Start of Data extract
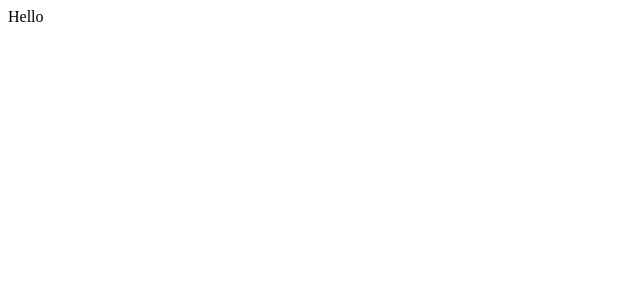
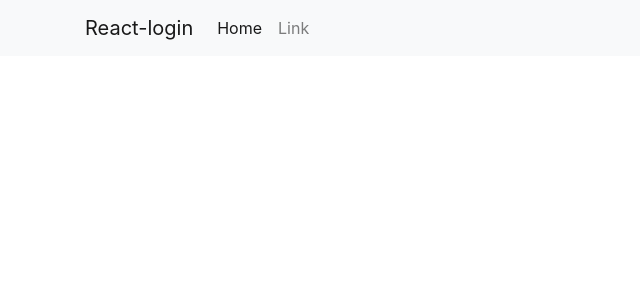
Before and after one commit to kitety/react-login, a React (Create React App) app in the folder client/: page / in a window 1280 px wide. Shown: the top 300 px of the page, without its empty margins (0-640 px from the left). Built offline with nearby package versions, Linux system fonts and the light colour scheme.

Commit message:
导航栏初始化

```diff
--- a/client/public/index.html
+++ b/client/public/index.html
@@ -10,6 +10,7 @@
       homescreen on Android. See https://developers.google.com/web/fundamentals/web-app-manifest/
     -->
     <link rel="manifest" href="%PUBLIC_URL%/manifest.json">
+    <link href="https://cdn.bootcss.com/twitter-bootstrap/4.1.3/css/bootstrap.min.css" rel="stylesheet">
     <!--
       Notice the use of %PUBLIC_URL% in the tags above.
       It will be replaced with the URL of the `public` folder during the build.
--- /dev/null
+++ b/client/src/components/NavigetionBar.js
@@ -0,0 +1,29 @@
+import React, { Component } from 'react';
+
+class NavigetionBar extends Component {
+  render() {
+    return (
+      <nav className="navbar navbar-expand-sm navbar-light bg-light">
+        <div className="container">
+          <a className="navbar-brand" href="#">React-login</a>
+          <button className="navbar-toggler" type="button" data-toggle="collapse" data-target="#navbarsExample03" aria-controls="navbarsExample03" aria-expanded="false" aria-label="Toggle navigation">
+            <span className="navbar-toggler-icon"></span>
+          </button>
+          <div className="collapse navbar-collapse" id="navbarsExample03">
+            <ul className="navbar-nav mr-auto">
+              <li className="nav-item active">
+                <a className="nav-link" href="#">Home <span className="sr-only">(current)</span></a>
+              </li>
+              <li className="nav-item">
+                <a className="nav-link" href="#">Link</a>
+              </li>
+            </ul>
+          </div>
+        </div>
+      </nav>
+
+    );
+  }
+}
+
+export default NavigetionBar
--- a/client/src/index.js
+++ b/client/src/index.js
@@ -1,6 +1,6 @@
 import React from 'react';
 import ReactDOM from 'react-dom';
-import App from './App';
+import App from './components/App';
 import * as serviceWorker from './serviceWorker';
 import { createStore, applyMiddleware } from 'redux';
 import { Provider } from 'react-redux'
@@ -8,6 +8,7 @@
 import { logger } from 'redux-logger'
 import { composeWithDevTools } from 'redux-devtools-extension'
 import thunk from 'redux-thunk';
+import NavigetionBar from './components/NavigetionBar';
 
 const store = createStore(
   RootReducer,
@@ -18,7 +19,7 @@
 
 ReactDOM.render(
   <Provider store={store}>
-    <App />
+    <NavigetionBar />
   </Provider>,
   document.getElementById('root'));
 
```
Also changed, not shown: client/src/components/App.js (renamed from client/src/App.js).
End of Data extract
■ **Work order**
Read the entries and select each line where the word "navbar" is found.

■ **Output for this task**
+      <nav className="navbar navbar-expand-sm navbar-light bg-light">
+          <a className="navbar-brand" href="#">React-login</a>
+          <button className="navbar-toggler" type="button" data-toggle="collapse" data-target="#navbarsExample03" aria-controls="navbarsExample03" aria-expanded="false" aria-label="Toggle navigation">
+            <span className="navbar-toggler-icon"></span>
+          <div className="collapse navbar-collapse" id="navbarsExample03">
+            <ul className="navbar-nav mr-auto">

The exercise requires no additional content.